### Stored data ###
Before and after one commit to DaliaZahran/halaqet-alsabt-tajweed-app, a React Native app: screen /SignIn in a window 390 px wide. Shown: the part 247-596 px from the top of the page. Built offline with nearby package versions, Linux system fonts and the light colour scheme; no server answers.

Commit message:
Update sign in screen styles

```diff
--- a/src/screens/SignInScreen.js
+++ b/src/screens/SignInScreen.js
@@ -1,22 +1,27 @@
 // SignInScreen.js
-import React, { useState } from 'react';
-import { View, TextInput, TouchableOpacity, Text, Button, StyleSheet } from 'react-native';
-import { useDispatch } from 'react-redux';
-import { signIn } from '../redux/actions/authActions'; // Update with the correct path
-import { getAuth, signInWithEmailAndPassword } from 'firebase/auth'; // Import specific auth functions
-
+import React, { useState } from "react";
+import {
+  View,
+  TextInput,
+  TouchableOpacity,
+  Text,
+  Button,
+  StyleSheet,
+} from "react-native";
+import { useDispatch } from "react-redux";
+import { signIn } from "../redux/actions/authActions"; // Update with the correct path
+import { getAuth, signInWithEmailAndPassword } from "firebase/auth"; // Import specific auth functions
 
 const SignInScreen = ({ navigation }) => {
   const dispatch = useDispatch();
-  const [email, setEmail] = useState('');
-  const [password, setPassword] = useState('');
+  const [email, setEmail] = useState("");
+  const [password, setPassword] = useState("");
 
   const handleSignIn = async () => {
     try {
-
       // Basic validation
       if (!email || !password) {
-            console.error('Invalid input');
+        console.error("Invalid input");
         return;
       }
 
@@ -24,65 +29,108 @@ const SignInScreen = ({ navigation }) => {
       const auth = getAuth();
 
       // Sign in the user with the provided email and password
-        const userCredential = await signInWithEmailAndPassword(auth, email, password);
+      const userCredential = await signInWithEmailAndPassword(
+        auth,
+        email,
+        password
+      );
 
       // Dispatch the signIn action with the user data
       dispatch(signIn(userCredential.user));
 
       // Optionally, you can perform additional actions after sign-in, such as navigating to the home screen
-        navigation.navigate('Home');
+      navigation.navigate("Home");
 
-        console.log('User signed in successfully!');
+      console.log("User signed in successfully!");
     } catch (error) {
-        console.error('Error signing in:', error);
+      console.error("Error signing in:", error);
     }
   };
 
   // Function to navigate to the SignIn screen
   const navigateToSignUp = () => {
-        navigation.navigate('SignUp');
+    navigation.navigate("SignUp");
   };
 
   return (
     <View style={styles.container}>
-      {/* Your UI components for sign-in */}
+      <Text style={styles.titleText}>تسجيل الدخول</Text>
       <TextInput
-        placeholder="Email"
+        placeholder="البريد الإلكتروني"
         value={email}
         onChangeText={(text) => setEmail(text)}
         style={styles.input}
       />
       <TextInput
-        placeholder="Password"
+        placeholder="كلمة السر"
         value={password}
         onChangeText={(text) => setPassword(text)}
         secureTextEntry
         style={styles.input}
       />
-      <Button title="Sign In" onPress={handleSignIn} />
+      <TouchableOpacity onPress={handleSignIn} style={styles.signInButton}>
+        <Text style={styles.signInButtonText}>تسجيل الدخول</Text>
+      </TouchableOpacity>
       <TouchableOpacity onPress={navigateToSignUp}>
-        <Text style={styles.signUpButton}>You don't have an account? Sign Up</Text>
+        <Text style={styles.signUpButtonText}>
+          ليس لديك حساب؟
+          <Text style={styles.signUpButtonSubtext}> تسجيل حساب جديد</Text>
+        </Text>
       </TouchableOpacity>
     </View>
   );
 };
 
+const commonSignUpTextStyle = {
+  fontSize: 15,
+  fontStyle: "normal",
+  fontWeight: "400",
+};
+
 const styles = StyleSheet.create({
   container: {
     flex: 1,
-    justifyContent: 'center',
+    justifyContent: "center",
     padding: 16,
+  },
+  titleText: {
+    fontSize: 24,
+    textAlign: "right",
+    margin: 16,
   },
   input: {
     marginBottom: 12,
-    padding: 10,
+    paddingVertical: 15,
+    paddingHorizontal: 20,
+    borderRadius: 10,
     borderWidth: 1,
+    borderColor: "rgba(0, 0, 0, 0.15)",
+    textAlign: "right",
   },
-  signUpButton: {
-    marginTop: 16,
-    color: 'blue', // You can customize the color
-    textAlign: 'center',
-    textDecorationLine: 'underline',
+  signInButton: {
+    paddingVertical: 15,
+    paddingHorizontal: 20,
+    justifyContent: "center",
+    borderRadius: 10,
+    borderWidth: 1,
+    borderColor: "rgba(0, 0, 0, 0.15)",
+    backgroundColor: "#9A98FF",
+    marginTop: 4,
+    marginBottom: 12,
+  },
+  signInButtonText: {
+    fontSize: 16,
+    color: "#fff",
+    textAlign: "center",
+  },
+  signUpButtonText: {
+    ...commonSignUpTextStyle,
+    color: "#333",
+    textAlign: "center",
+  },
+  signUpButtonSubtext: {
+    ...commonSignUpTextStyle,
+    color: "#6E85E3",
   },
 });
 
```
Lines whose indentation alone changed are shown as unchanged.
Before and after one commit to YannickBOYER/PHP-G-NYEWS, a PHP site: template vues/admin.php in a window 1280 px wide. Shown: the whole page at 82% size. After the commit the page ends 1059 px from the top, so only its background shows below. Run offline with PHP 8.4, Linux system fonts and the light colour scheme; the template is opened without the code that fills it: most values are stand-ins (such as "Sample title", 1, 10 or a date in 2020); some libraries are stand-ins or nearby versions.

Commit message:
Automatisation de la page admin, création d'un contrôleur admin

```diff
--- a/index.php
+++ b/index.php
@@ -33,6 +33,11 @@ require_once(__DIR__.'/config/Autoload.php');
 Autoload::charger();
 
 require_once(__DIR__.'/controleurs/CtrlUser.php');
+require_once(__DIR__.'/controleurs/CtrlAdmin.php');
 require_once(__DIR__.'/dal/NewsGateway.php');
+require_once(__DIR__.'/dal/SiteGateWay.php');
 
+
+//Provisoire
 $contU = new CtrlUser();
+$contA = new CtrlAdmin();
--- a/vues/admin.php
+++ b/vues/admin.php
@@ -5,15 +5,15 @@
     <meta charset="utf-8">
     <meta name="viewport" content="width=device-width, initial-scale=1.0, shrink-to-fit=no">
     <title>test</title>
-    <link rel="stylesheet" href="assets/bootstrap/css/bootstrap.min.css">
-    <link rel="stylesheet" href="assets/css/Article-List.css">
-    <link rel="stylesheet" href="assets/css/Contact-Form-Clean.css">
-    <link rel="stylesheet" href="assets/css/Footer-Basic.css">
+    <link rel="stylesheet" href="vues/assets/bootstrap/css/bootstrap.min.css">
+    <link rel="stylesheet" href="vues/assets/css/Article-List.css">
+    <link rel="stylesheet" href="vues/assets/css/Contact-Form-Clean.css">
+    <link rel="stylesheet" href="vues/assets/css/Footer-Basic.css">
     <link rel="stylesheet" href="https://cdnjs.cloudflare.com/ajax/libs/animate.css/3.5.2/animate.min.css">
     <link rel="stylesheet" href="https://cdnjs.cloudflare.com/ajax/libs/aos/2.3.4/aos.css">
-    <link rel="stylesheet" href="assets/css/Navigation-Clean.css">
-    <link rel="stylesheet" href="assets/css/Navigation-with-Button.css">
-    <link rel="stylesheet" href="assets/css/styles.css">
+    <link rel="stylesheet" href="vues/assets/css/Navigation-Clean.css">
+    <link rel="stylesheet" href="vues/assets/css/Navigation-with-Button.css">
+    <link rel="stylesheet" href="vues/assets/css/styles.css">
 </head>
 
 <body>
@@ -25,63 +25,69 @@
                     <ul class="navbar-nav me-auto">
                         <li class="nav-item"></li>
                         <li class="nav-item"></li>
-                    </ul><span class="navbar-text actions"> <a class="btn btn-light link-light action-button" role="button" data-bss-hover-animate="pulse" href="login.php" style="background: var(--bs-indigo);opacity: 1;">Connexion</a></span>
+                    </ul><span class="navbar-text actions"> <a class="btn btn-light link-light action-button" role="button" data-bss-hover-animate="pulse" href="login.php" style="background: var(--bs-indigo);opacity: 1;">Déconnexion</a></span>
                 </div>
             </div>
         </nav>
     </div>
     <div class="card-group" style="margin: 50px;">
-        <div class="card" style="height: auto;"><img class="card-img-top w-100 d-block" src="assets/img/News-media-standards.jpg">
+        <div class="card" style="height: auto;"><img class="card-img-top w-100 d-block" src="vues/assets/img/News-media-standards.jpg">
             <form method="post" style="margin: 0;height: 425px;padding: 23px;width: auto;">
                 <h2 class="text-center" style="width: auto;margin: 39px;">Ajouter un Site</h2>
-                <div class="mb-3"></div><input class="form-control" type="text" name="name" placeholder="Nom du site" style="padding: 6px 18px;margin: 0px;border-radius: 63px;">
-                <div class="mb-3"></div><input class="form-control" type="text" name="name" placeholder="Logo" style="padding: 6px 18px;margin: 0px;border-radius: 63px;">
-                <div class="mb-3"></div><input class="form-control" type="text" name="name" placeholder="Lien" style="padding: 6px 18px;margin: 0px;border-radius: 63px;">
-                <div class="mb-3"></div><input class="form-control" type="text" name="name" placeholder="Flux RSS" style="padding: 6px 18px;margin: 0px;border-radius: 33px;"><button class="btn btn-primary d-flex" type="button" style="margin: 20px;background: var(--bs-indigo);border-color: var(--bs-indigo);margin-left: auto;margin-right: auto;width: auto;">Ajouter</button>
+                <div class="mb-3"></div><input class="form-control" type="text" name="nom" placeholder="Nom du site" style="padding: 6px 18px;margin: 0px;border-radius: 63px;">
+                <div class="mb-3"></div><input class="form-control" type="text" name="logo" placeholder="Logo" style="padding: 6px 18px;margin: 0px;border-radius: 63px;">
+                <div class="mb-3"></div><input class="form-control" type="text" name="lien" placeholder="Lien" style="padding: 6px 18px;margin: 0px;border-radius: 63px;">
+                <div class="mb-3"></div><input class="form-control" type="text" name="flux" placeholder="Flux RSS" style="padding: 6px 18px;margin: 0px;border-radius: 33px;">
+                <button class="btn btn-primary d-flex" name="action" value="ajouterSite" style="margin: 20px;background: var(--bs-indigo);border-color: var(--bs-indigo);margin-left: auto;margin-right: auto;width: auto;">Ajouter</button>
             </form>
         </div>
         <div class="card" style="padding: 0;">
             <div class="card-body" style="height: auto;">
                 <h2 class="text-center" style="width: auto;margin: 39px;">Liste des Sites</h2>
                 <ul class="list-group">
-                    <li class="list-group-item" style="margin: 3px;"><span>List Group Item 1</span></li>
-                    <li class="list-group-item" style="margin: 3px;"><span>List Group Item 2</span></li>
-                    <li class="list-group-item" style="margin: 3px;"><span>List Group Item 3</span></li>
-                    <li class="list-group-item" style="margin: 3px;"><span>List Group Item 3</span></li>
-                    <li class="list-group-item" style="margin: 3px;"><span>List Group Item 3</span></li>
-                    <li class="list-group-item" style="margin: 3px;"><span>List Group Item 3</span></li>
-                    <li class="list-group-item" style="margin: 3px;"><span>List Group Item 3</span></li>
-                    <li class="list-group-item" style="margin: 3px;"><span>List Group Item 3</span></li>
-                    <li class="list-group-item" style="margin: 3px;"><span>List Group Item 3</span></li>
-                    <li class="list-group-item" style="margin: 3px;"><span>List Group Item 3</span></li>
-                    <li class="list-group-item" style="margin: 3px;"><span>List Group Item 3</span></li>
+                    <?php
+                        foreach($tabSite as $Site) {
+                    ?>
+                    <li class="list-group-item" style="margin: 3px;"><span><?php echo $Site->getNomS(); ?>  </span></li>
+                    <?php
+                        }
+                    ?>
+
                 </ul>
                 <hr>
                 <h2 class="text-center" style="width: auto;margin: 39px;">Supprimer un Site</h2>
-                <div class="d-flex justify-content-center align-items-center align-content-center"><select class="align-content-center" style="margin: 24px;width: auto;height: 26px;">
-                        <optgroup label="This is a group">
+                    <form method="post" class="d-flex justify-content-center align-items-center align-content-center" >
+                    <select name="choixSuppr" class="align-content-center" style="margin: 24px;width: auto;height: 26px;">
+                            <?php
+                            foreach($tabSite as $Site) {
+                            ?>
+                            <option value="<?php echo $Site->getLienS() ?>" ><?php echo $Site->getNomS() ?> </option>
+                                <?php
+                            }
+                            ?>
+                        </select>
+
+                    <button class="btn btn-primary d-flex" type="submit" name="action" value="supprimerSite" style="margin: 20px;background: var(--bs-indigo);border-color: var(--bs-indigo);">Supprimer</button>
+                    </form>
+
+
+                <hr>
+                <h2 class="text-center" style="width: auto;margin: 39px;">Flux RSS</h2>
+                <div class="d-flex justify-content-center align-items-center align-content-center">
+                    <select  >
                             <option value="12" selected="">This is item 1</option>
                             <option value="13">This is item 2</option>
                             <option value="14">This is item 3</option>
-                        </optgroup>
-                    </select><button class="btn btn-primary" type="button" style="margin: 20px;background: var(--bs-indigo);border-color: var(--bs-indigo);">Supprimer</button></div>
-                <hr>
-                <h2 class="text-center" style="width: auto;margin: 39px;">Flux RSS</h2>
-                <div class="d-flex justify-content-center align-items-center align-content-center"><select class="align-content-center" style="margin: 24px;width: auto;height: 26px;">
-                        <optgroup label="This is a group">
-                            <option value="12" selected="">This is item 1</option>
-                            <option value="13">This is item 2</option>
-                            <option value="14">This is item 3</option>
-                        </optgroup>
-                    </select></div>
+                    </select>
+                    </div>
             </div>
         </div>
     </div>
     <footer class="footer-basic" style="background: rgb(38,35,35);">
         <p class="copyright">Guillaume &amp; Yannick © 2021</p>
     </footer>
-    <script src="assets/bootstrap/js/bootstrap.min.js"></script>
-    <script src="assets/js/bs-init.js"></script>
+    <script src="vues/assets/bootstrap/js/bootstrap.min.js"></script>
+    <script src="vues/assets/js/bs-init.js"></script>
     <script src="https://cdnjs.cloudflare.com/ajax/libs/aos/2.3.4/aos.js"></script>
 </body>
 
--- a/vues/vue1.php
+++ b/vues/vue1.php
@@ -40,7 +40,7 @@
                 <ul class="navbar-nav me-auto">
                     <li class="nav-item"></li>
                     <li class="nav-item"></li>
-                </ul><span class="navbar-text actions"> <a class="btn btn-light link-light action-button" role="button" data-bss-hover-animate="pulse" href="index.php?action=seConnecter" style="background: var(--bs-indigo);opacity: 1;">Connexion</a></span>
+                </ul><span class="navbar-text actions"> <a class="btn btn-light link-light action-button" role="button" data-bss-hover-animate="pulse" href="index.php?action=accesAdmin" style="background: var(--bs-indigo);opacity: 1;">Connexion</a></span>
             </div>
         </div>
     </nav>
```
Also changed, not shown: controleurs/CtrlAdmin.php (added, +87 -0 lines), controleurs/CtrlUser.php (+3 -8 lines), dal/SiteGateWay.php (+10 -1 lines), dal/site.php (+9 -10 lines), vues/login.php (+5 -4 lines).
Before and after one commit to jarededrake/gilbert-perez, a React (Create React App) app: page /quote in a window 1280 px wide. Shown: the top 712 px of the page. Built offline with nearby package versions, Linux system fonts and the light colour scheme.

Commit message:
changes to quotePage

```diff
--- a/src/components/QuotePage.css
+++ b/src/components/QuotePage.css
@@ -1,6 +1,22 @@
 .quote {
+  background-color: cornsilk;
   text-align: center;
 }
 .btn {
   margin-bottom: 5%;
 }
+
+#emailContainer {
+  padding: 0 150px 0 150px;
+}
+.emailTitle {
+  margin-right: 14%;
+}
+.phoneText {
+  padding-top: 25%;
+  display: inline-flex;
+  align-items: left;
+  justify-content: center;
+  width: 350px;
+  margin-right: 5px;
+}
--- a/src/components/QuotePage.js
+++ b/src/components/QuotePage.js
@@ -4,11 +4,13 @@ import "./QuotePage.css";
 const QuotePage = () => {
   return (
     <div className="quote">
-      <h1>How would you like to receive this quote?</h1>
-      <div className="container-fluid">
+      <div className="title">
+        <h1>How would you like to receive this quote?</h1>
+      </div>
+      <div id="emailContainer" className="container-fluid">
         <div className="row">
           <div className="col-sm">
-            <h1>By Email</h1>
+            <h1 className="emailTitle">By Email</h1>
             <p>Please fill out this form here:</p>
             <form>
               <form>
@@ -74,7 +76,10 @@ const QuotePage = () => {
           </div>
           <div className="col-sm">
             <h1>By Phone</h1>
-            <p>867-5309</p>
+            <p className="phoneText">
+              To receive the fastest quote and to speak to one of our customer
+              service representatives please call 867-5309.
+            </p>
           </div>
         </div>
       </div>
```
###
• Exercise:
Pick out the lines above containing the word "useState", then copy them.

• Exercise solution:
-import React, { useState } from 'react';
+import React, { useState } from "react";
-  const [email, setEmail] = useState('');
-  const [password, setPassword] = useState('');
+  const [email, setEmail] = useState("");
+  const [password, setPassword] = useState("");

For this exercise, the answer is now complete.